▽

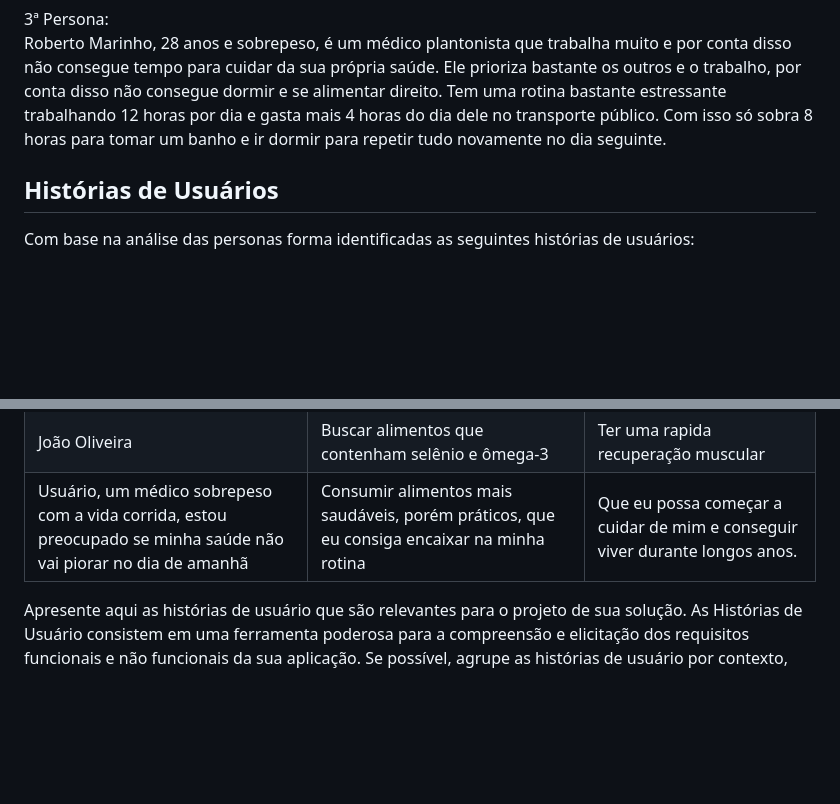
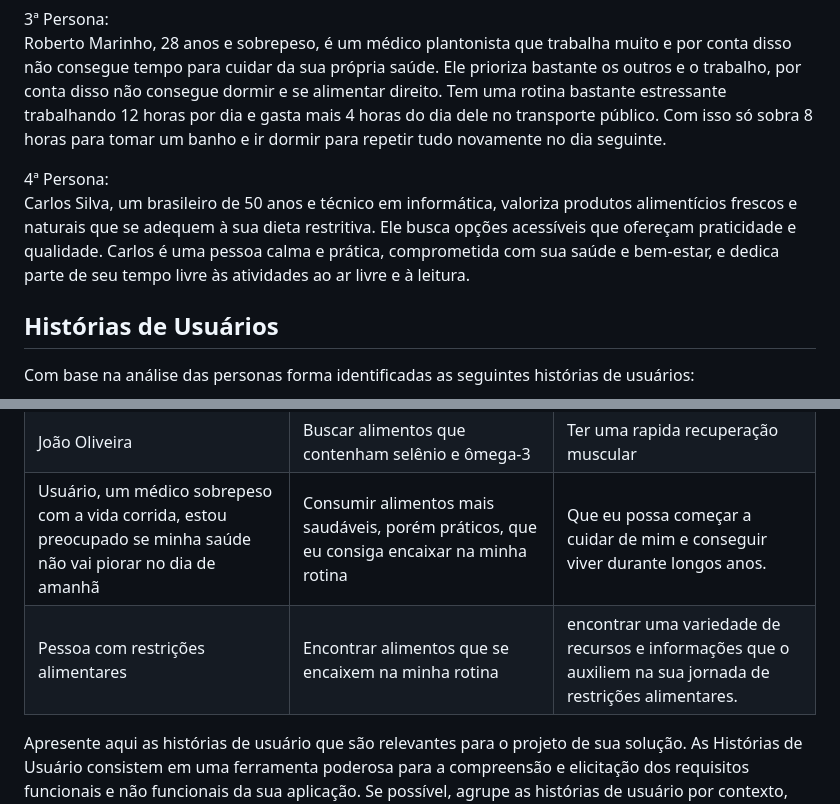
Before and after one commit to ICEI-PUC-Minas-PMV-SI/pmv-si-2024-1-pe1-t2-rotulocerto, a Markdown page: docs/especification.md, 2 parts joined by grey strips. GitHub-like rendering; blank space fills up the shorter version.

Commit message:
persona e historia do usuario

```diff
--- a/docs/especification.md
+++ b/docs/especification.md
@@ -17,6 +17,10 @@ João Oliveira tem 32 anos formado em Administração de Empresas mas atua como
 3ª Persona: <br />
 Roberto Marinho, 28 anos e sobrepeso, é um médico plantonista que trabalha muito e por conta disso não consegue tempo para cuidar da sua própria saúde. Ele prioriza bastante os outros e o trabalho, por conta disso não consegue dormir e se alimentar direito. Tem uma rotina bastante estressante trabalhando 12 horas por dia e gasta mais 4 horas do dia dele no transporte público. Com isso só sobra 8 horas para tomar um banho e ir dormir para repetir tudo novamente no dia seguinte.
 
+4ª Persona: <br />
+Carlos Silva, um brasileiro de 50 anos e técnico em informática, valoriza produtos alimentícios frescos e naturais que se adequem à sua dieta restritiva. Ele busca opções acessíveis que ofereçam praticidade e qualidade. Carlos é uma pessoa calma e prática, comprometida com sua saúde e bem-estar, e dedica parte de seu tempo livre às atividades ao ar livre e à leitura.
+
+
 ## Histórias de Usuários
 
 Com base na análise das personas forma identificadas as seguintes histórias de usuários:
@@ -26,7 +30,7 @@ Com base na análise das personas forma identificadas as seguintes histórias de
 | Usuária do sistema, uma senhora idosa com deficiência de cálcio | De uma maneira fácil e acessível de entender os rótulos dos alimentos | Identificar os produtos ricos em cálcio e outros nutrientes essenciais para mim. |
 |João Oliveira| Buscar alimentos que contenham selênio e ômega-3| Ter uma rapida recuperação muscular |
 | Usuário, um médico sobrepeso com a vida corrida, estou preocupado se minha saúde não vai piorar no dia de amanhã | Consumir alimentos mais saudáveis, porém práticos, que eu consiga encaixar na minha rotina | Que eu possa começar a cuidar de mim e conseguir viver durante longos anos. |
-
+| Pessoa com restrições alimentares | Encontrar alimentos que se encaixem na minha rotina | encontrar uma variedade de recursos e informações que o auxiliem na sua jornada de restrições alimentares. |
 
 Apresente aqui as histórias de usuário que são relevantes para o projeto de sua solução. As Histórias de Usuário consistem em uma ferramenta poderosa para a compreensão e elicitação dos requisitos funcionais e não funcionais da sua aplicação. Se possível, agrupe as histórias de usuário por contexto, para facilitar consultas recorrentes à essa parte do documento.
 
```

△

**Exercise aim:** Images in the records should not be copied. Repeat all the rest exactly.

**Output below:**
Before and after one commit to ICEI-PUC-Minas-PMV-SI/pmv-si-2024-1-pe1-t2-rotulocerto, a Markdown page: docs/especification.md, 2 parts joined by grey strips. GitHub-like rendering; blank space fills up the shorter version.

Commit message:
persona e historia do usuario

```diff
--- a/docs/especification.md
+++ b/docs/especification.md
@@ -17,6 +17,10 @@ João Oliveira tem 32 anos formado em Administração de Empresas mas atua como
 3ª Persona: <br />
 Roberto Marinho, 28 anos e sobrepeso, é um médico plantonista que trabalha muito e por conta disso não consegue tempo para cuidar da sua própria saúde. Ele prioriza bastante os outros e o trabalho, por conta disso não consegue dormir e se alimentar direito. Tem uma rotina bastante estressante trabalhando 12 horas por dia e gasta mais 4 horas do dia dele no transporte público. Com isso só sobra 8 horas para tomar um banho e ir dormir para repetir tudo novamente no dia seguinte.
 
+4ª Persona: <br />
+Carlos Silva, um brasileiro de 50 anos e técnico em informática, valoriza produtos alimentícios frescos e naturais que se adequem à sua dieta restritiva. Ele busca opções acessíveis que ofereçam praticidade e qualidade. Carlos é uma pessoa calma e prática, comprometida com sua saúde e bem-estar, e dedica parte de seu tempo livre às atividades ao ar livre e à leitura.
+
+
 ## Histórias de Usuários
 
 Com base na análise das personas forma identificadas as seguintes histórias de usuários:
@@ -26,7 +30,7 @@ Com base na análise das personas forma identificadas as seguintes histórias de
 | Usuária do sistema, uma senhora idosa com deficiência de cálcio | De uma maneira fácil e acessível de entender os rótulos dos alimentos | Identificar os produtos ricos em cálcio e outros nutrientes essenciais para mim. |
 |João Oliveira| Buscar alimentos que contenham selênio e ômega-3| Ter uma rapida recuperação muscular |
 | Usuário, um médico sobrepeso com a vida corrida, estou preocupado se minha saúde não vai piorar no dia de amanhã | Consumir alimentos mais saudáveis, porém práticos, que eu consiga encaixar na minha rotina | Que eu possa começar a cuidar de mim e conseguir viver durante longos anos. |
-
+| Pessoa com restrições alimentares | Encontrar alimentos que se encaixem na minha rotina | encontrar uma variedade de recursos e informações que o auxiliem na sua jornada de restrições alimentares. |
 
 Apresente aqui as histórias de usuário que são relevantes para o projeto de sua solução. As Histórias de Usuário consistem em uma ferramenta poderosa para a compreensão e elicitação dos requisitos funcionais e não funcionais da sua aplicação. Se possível, agrupe as histórias de usuário por contexto, para facilitar consultas recorrentes à essa parte do documento.
 
```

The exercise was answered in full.